Executive summary

This review of public procurement in Nuevo León is the first OECD Public Procurement Review conducted at the subnational level in any OECD country or non-member economy. This review thoroughly describes the role public procurement can play in enhancing good governance and public administration at the subnational level. This is important, because, on average, two-thirds of OECD spending related to public procurement occurs at this level.

Nuevo León is one of the most important federal states in Mexico. Highly industrialised, it is located in the northeast part of the country. The current administration of the State Government of Nuevo León (SGNL), elected for the 2015-2021 term, is reorganising the structure of the government. Importantly, the administration is working to centralise the procurement of goods and services under the Secretariat of Administration (Secretaría de Administración, SA). Changes to the procurement legislation in 2013 and the reorganisation of state secretariats in 2016 expanded the role of the central purchasing body in Nuevo León.

The administration could reap significant benefits by creating a strong procurement structure that would allow both for more consolidation and the uptake of framework agreements. This would significantly improve and simplify common purchases. In terms of further improving efficiency and effectiveness, the SGNL faces several challenges. First, it needs to establish an electronic procurement system. Second, it needs to determine how the SA will exercise its role and be empowered as a leading force within the public procurement system. The OECD policy recommendations underline the importance of the SGNL’s ability to advance to the next stage, while proposing concrete avenues for implementation.

Key recommendations

Set a strategy and a business model for the procurement function.

Centralisation of procurement operations may lead to significant benefits, but if not properly managed, centralisation can also entail risks. Many central purchasing bodies lack the experience and knowledge necessary to ensure procurement operations. It would be wise for the SA to develop a strategy that includes a business model for the procurement function.

Work towards a more efficient and fair solicitation process.

Procurement procedures are highly control oriented. Introducing framework agreements would simplify and accelerate the solicitation process for smaller and common purchases. The SGNL should also focus on improving its market research, looking beyond quotes and historical prices. The emphasis should be more on value for money, not just on the lowest price. Broadening the award criteria by applying points and percentages for public tenders could be of value.

Implement strategic public procurement by linking it to high-level policy goals.

Pursuing complementary policy objectives through public procurement could offer substantial benefits for the SGNL. At the general policy level, the administration has taken some steps towards a sustainable plan for the future by developing strategies such as the State Development Plan. To date, the targets of these overarching strategies have yet to be translated into the area of public procurement. That could be done by including environmental, social or innovative considerations into the public procurement process.

Enhance procurement capabilities.

Professionalising the procurement workforce should be a priority. Currently, public procurers are selected, trained and promoted according to the general public service rules. Specific profiles, a dedicated career path and targeted training would help professionalise the procurement workforce. These steps would also help the administration take into account the specific challenges associated with managing public procurement processes.

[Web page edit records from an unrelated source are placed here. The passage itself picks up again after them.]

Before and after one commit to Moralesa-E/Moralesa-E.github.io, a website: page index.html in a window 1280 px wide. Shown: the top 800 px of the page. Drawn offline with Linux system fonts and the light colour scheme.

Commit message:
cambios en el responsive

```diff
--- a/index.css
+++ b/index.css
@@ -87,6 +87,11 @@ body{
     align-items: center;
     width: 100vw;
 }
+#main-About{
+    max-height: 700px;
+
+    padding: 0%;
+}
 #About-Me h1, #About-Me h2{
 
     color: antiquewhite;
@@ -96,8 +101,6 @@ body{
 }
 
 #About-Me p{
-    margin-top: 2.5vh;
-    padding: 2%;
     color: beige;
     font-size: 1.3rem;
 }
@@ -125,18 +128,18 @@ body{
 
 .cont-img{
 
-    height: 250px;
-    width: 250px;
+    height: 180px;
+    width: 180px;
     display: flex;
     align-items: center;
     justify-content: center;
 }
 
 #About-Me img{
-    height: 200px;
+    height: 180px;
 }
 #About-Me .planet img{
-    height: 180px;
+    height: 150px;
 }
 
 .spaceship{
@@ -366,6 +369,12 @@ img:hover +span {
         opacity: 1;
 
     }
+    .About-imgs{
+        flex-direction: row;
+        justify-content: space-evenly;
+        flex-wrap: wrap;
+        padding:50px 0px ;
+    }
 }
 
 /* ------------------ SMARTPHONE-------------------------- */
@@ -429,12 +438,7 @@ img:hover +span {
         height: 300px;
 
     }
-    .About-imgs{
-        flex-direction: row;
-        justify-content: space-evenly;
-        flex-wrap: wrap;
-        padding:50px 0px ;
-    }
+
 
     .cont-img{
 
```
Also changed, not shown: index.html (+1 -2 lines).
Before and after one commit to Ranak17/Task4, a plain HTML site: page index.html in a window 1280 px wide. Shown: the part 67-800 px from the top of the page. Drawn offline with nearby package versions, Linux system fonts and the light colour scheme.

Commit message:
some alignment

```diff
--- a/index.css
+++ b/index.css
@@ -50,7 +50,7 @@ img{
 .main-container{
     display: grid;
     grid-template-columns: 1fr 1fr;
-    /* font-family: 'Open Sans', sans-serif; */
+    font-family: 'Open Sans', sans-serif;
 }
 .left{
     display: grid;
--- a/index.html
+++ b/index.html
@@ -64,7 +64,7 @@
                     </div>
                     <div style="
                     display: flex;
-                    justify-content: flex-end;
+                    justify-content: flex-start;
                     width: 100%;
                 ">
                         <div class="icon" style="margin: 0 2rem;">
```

Better utilise the electronic public procurement system as a communication tool with stakeholders.

The use of electronic mechanisms for public procurement in the SGNL has led to increased transparency of the processes. However, this practice has focused mainly on publishing and storing information on the public procurement processes. In line with the growing international recognition of the efficiency benefits of e-procurement systems, the SGNL should consider implementing an e-procurement solution that would cover the whole public procurement cycle, including e-bidding and e-invoicing.

Ensure integrity in public procurement processes.

Despite many efforts to provide an institutional, legal and regulatory framework to prevent corruption and properly manage conflict of interest in government activities, public trust in government institutions and activities in Nuevo León remains low, while public perception of corruption remains high. The SGNL could benefit from building a coherent and efficient institutional and normative public procurement framework, including dedicated and tailored measures against corruption.

Strengthen, standardise and integrate internal control and risk management activities.

The SGNL has internal control normative provisions in place, and has established an internal control framework. However, further efforts are needed to strengthen, standardise and integrate its internal control and risk management activities. These efforts will help ensure the integrity of procurement processes. Coupled with a culture of integrity and a supportive and balanced internal control environment, such measures would promote good governance.

Encourage participation in the dispute resolution system.

The dispute resolution system is fragmented and untested, which can reduce the public trust in the system. This is problematic, given that many actors involved in the procurement process have expressed their desire to raise the issue of non-conformity through the system. The way the current system functions adds to the risk of corruption. SGNL needs to instil confidence in the system and ensure that those who do complain are not ostracized or retaliated against in future tendering opportunities.

Implement robust post-award contract management.

The SGNL has a rather elementary approach to contract management, whereby final users of goods and services certify that the delivered good meets the requirements established in their contracts. The SGNL should strengthen the framework for establishing relationships with suppliers, allowing for an appropriate follow-up of contracts. The management of contracts should not be a purely administrative activity, but a strategic task that allows the government to anticipate different types of situations and respond to them.